Task to carry out |
All lines in the material containing the word "after" need to be copied.

::::

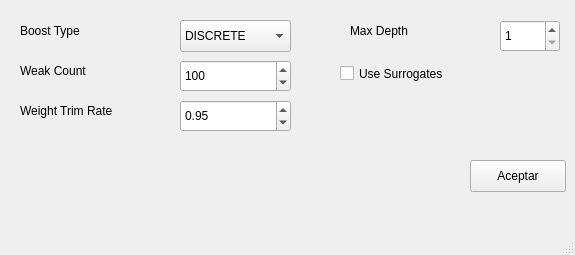
Above: src/gui/conf_boosting.ui from IgnacioSRL/OpenCV_ML_Tool before the change. Below: the same form after it.
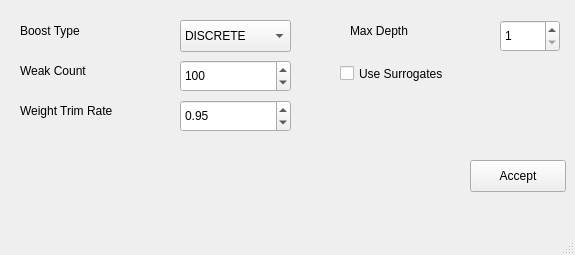
That is the form after the change.

Patch:
```diff
--- a/src/gui/conf_boosting.ui
+++ b/src/gui/conf_boosting.ui
@@ -179,7 +179,7 @@
      </rect>
     </property>
     <property name="text">
-     <string>Aceptar</string>
+     <string>Accept</string>
     </property>
    </widget>
   </widget>
```
Left out of the diff: 2 changed lines with no effect on the pictures.
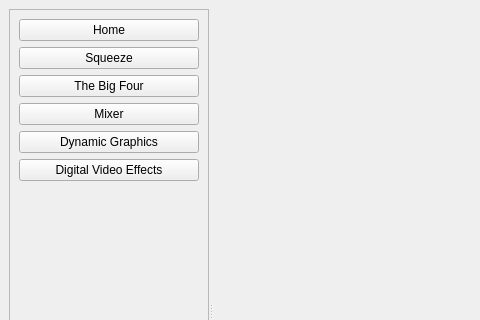
Above: Demo/MainWindow.ui from IainCole/Client before the change; both pictures show x 0 to 480 and y 0 to 320 of the 900 by 650 pixel window. Below: the same form after it.
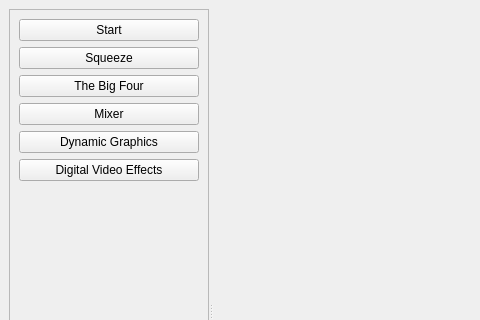
That is the form after the change.

The edit to the form file:
```diff
--- a/Demo/MainWindow.ui
+++ b/Demo/MainWindow.ui
@@ -43,7 +43,7 @@
            <enum>Qt::NoFocus</enum>
           </property>
           <property name="text">
-           <string>Home</string>
+           <string>Start</string>
           </property>
          </widget>
         </item>
```
Left out of the diff: 4 changed lines with no effect on the pictures.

::::

Finished exercise |
Above: src/gui/conf_boosting.ui from IgnacioSRL/OpenCV_ML_Tool before the change. Below: the same form after it.
That is the form after the change.
Above: Demo/MainWindow.ui from IainCole/Client before the change; both pictures show x 0 to 480 and y 0 to 320 of the 900 by 650 pixel window. Below: the same form after it.
That is the form after the change.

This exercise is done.